* Assign 30 million for the construction of the Faculty of African, Caribbean and Latin American studies, with its museum and visual arts center in Santiago de Cuba.

* Assign 100 million to refurbish thousands of colonial homes and others of unique architectural value throughout Oriente, create co-op of employee/operators in partnership with the Tourist Industry, turning them into moderate cost Bed and Breakfast lodging.

* Assign 300 million for the environmental clean-up, dredging of the port and restoring Ciudamar, Cayo Granma and Punta Gorda in Santiago de Cuba to its original beauty.
Assign 500 million to construct waste water treatment facilities in Santiago de Cuba, Guantanamo, Bayamo, Holguin and Las Tunas.

* Allocate 800 million for the Plan Salcines hydrology complex in Baracoa, to satisfy the drinking water needs of Santiago, Guantanamo and Palma Soriano.

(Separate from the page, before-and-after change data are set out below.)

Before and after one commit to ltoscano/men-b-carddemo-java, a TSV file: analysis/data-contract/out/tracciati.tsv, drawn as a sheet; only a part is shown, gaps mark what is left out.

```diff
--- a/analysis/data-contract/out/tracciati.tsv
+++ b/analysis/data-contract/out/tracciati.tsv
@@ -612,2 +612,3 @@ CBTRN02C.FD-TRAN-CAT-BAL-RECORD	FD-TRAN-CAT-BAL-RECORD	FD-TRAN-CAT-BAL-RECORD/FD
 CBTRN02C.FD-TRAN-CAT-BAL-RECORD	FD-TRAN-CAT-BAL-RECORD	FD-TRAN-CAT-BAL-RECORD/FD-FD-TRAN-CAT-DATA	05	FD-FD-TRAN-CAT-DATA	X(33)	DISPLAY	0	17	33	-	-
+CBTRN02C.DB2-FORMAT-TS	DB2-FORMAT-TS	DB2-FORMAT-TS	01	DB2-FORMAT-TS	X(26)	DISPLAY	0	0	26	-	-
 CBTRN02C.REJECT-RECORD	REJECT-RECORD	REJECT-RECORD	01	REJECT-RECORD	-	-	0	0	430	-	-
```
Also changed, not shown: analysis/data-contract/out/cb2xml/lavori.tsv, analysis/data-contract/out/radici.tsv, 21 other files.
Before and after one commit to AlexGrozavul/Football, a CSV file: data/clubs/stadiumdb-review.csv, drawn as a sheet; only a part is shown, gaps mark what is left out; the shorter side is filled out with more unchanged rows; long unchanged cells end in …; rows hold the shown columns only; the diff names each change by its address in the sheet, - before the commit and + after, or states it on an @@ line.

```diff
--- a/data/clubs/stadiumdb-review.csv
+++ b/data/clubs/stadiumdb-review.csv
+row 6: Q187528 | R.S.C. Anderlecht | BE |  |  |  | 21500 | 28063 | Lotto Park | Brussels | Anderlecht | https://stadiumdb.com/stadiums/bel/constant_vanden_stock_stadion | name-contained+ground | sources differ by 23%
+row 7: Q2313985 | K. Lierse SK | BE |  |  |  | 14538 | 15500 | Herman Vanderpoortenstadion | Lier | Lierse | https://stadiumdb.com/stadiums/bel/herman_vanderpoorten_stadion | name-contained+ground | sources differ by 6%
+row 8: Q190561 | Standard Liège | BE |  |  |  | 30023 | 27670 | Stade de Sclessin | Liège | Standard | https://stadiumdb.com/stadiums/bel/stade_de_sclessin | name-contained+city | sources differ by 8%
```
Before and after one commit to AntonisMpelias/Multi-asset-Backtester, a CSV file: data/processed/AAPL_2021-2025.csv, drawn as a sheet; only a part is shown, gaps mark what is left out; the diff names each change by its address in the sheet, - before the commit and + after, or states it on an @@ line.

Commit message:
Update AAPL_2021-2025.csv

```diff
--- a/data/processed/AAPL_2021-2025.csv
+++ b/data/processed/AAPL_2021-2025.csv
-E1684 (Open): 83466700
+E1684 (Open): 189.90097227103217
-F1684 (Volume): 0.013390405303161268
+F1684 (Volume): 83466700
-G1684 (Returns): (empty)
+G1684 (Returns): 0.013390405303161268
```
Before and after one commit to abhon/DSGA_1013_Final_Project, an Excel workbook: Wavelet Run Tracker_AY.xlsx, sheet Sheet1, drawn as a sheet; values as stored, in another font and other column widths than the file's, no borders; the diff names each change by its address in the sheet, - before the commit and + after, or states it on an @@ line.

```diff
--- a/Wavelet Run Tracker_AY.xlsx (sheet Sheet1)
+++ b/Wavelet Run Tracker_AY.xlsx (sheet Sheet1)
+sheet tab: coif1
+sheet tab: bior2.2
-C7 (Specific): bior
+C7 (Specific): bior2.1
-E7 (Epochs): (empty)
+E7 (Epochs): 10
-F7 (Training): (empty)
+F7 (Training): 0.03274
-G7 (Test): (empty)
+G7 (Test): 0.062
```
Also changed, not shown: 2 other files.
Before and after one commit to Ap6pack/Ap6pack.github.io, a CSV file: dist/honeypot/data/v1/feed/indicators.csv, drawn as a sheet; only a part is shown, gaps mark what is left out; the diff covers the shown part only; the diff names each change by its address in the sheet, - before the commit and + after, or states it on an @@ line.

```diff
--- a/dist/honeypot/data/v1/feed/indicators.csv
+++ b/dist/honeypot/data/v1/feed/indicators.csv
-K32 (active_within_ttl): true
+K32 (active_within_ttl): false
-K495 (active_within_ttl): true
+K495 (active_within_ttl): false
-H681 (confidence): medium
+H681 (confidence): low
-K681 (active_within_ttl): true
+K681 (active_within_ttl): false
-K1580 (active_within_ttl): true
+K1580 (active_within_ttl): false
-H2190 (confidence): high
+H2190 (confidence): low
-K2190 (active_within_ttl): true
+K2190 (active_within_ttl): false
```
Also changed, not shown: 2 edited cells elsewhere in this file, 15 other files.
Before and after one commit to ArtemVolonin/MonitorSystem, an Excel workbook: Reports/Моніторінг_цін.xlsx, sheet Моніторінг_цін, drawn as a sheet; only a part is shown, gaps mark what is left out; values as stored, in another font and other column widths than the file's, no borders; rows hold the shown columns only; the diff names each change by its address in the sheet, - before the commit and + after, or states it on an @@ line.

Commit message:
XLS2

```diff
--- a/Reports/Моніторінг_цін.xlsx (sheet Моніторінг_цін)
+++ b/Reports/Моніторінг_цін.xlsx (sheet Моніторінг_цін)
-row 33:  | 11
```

* Establish a 25,000 family Guest Worker agreement with Haiti, Brazil and other Caribbean Islands and for every Cuban family interested in relocating from the inner city to the countryside and assign 50 acres of land in northern Oriente and Camaguey in usufruct for 25 years, in order to revitalize the sugar cane plantation and restore the production capacity of the sugar industry. A Sandino type home with windmill, septic tank, means of transportation and a $10,000 loan, will be part of this package.

* Establish a 20,000 family Guest Workers agreement with Haiti, Brazil, other Caribbean islands and every Cuban family wishing to relocate from any inner city to the mountain range of Guantanamo, Santiago de Cuba , El Escambray and la Sierra de los Organos, and assign 50 acres of land and personal facilities as described above, for a massive revitalization of Coffee, Cocoa plantations, fruits and produce production.

* Establish a 10,000 family Guest Workers agreement with Palestinians living in the West Bank and Gaza, relocate to southern Oriente and assign 50 acres per family of semi-arid lands for herding sheep, goats and growing nuts, cactus, olives and other typical middle eastern produce. As in previous examples, similar start-up kit is included.

* Establish a 10,000 family Guest Workers agreement with Viet Nam/China, allowing their relocation and assigning each family 50-75 acres of wet lands in the delta of the Cauto river, for the expansion of rice production. All other initial benefits are included.

* Assign 50 acres of land in usufruct for 25 years and a $10,000.00 loan, to every new and old farmer in the country, interested in revitalizing fruit production in Santiago de Cuba, Contramaestre, Ciego de Avila and the Isle of Youth. All other offer applies.

* Create a similar project with 50,000 inner city dwellers with agriculture background, interested in developing feed cattle production in Camaguey, Bayamo, and Sanctis Spiritus and the Havana/Matanzas corridor. All other offerings apply.

* Provide a $5,000.00 loan to every home owner interested in refurbishing their home and a $15,000.00 loan for every new home construction.

* Assign $20 million for the construction of a motorcycle (scooter) assembly plant in Santiago de Cuba, to provide basic means of transportation to every citizen and for export in the region.

These ideas, which may seem idyllic to some, are solely intended to improve the living standard and quality of life of the exceedingly generous and deserving Cuban people, who have done so much for those society deem unworthy and have left on their own to perish. Cuba must survive, strive and continue to extend its care around the world.

No philosophical, political, racial or social difference should ever be more important than the sanctity of life and its inalienable right of happiness.

If any or all of these suggestions were applied and they would achieve the anticipated economical development, the fossilized, cruel, inhuman embargo would implode as it happened with China, Viet Nam, Russia and everywhere else, where the enforcer recognizes they have become an irrelevant spectator.